***** Records provided

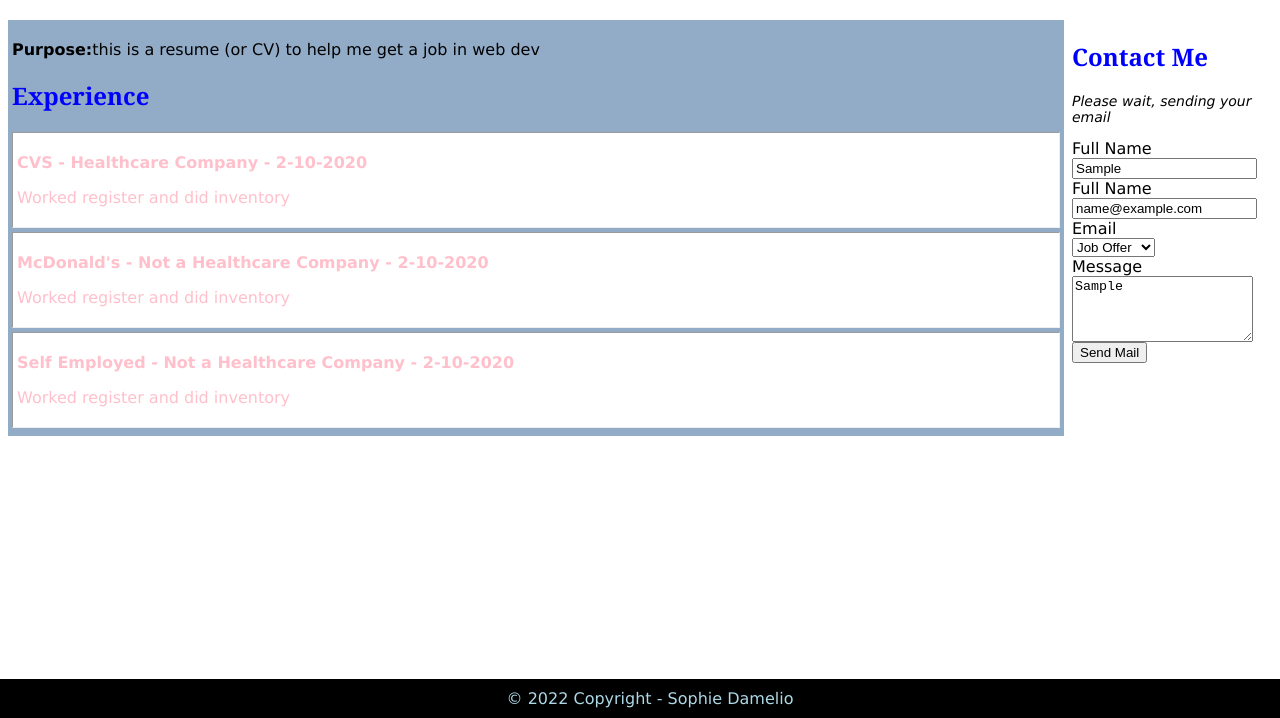
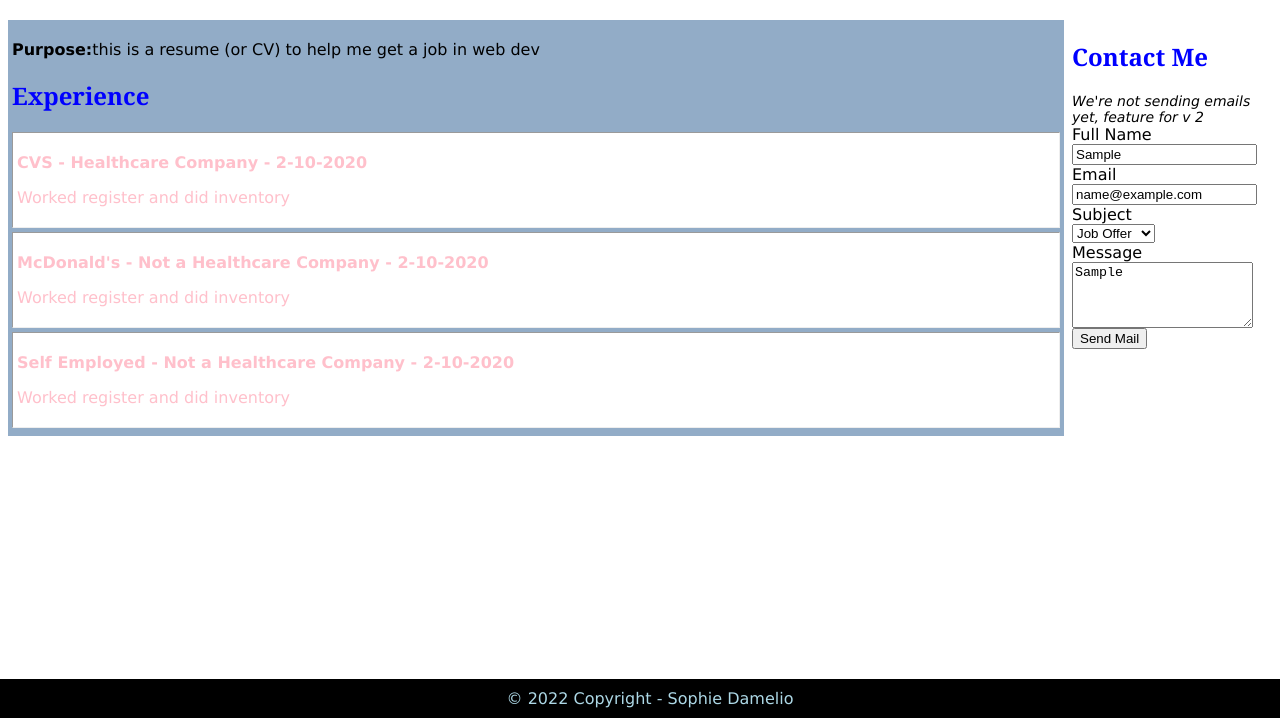
Before and after one commit to sophiedamelio/front_end_web_dev_prework, a plain HTML site: page index.html in a window 1280 px wide. Both pictures are taken after typing "Sample", "name@example.com", "Sample" into the empty fields and a click on the input "Send Mail". Shown: the part 82-800 px from the top of the page. Drawn offline with Linux system fonts and the light colour scheme.

Commit message:
Finish module 5 and complete course

```diff
--- /dev/null
+++ b/Contact.js
@@ -0,0 +1,30 @@
+// Contact.js
+
+
+export default class Contact {
+
+    constructor(form){
+        this.fullName = form.elements["fullName"].value;
+        this.email = form.elements["email"].value;
+        this.subject = form.elements["subject"].value;
+        this.body = form.elements["msg"].value;
+
+    }
+
+    fullName = "";
+    email = "";
+    subject = "";
+    body = "";
+
+    send(){
+        console.info(this.formatMessage());
+        document.getElementById("formInfo").innerHTML = "We're not sending emails yet, feature for v 2";
+    }
+
+    formatMessage(){
+        return `To: ${this.fullName}
+                Email: ${this.email}
+                Subject: ${this.subject}
+                Body: ${this.body}`;
+    }
+};
--- a/index.html
+++ b/index.html
@@ -45,13 +45,13 @@
                         <input id="fullName" type="text" />
                     </div>
                     <div>
-                        <label for="email">Full Name</label>
+                        <label for="email">Email</label>
                     </div>
                     <div>
                         <input id="email" type="email"/>
                     </div>
                     <div>
-                        <label for="subject">Email</label>
+                        <label for="subject">Subject</label>
                     </div>
                     <div>
                         <select id="subject">
@@ -77,6 +77,6 @@
                 &copy; 2022 Copyright - Sophie Damelio
             </footer>
         </div>
-        <script src="index.js"></script>
+        <script type="module" src="index.js"></script>
     </body>
 </html>
--- a/index.js
+++ b/index.js
@@ -1,15 +1,6 @@
 // index.js
 
-
-
-// var number = 5;
-// let herName = "Sophie ";
-
-// number = 12;
-// herName = "Pluralsight ";
-
-// document.writeln(herName + number);
-// alert("hello World");
+import Contact from "./Contact.js";
 
 const formInfo = document.getElementById("formInfo");
 const experiences = document.getElementsByClassName("experience");
@@ -46,7 +37,9 @@ contactForm.addEventListener("submit", sendMessage);
 
 function sendMessage(event) {
     event.preventDefault();
-    showMessage("Please wait, sending your email");
+    const contact = new Contact(contactForm);
+    showMessage("Please wait, sending your email.....Thank You: " + contact.fullName);
+    contact.send();
 }
 
 
```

**********

Output every entry verbatim. Pictures do not belong in the copy.

▸ Output
Before and after one commit to sophiedamelio/front_end_web_dev_prework, a plain HTML site: page index.html in a window 1280 px wide. Both pictures are taken after typing "Sample", "name@example.com", "Sample" into the empty fields and a click on the input "Send Mail". Shown: the part 82-800 px from the top of the page. Drawn offline with Linux system fonts and the light colour scheme.

Commit message:
Finish module 5 and complete course

```diff
--- /dev/null
+++ b/Contact.js
@@ -0,0 +1,30 @@
+// Contact.js
+
+
+export default class Contact {
+
+    constructor(form){
+        this.fullName = form.elements["fullName"].value;
+        this.email = form.elements["email"].value;
+        this.subject = form.elements["subject"].value;
+        this.body = form.elements["msg"].value;
+
+    }
+
+    fullName = "";
+    email = "";
+    subject = "";
+    body = "";
+
+    send(){
+        console.info(this.formatMessage());
+        document.getElementById("formInfo").innerHTML = "We're not sending emails yet, feature for v 2";
+    }
+
+    formatMessage(){
+        return `To: ${this.fullName}
+                Email: ${this.email}
+                Subject: ${this.subject}
+                Body: ${this.body}`;
+    }
+};
--- a/index.html
+++ b/index.html
@@ -45,13 +45,13 @@
                         <input id="fullName" type="text" />
                     </div>
                     <div>
-                        <label for="email">Full Name</label>
+                        <label for="email">Email</label>
                     </div>
                     <div>
                         <input id="email" type="email"/>
                     </div>
                     <div>
-                        <label for="subject">Email</label>
+                        <label for="subject">Subject</label>
                     </div>
                     <div>
                         <select id="subject">
@@ -77,6 +77,6 @@
                 &copy; 2022 Copyright - Sophie Damelio
             </footer>
         </div>
-        <script src="index.js"></script>
+        <script type="module" src="index.js"></script>
     </body>
 </html>
--- a/index.js
+++ b/index.js
@@ -1,15 +1,6 @@
 // index.js
 
-
-
-// var number = 5;
-// let herName = "Sophie ";
-
-// number = 12;
-// herName = "Pluralsight ";
-
-// document.writeln(herName + number);
-// alert("hello World");
+import Contact from "./Contact.js";
 
 const formInfo = document.getElementById("formInfo");
 const experiences = document.getElementsByClassName("experience");
@@ -46,7 +37,9 @@ contactForm.addEventListener("submit", sendMessage);
 
 function sendMessage(event) {
     event.preventDefault();
-    showMessage("Please wait, sending your email");
+    const contact = new Contact(contactForm);
+    showMessage("Please wait, sending your email.....Thank You: " + contact.fullName);
+    contact.send();
 }
 
 
```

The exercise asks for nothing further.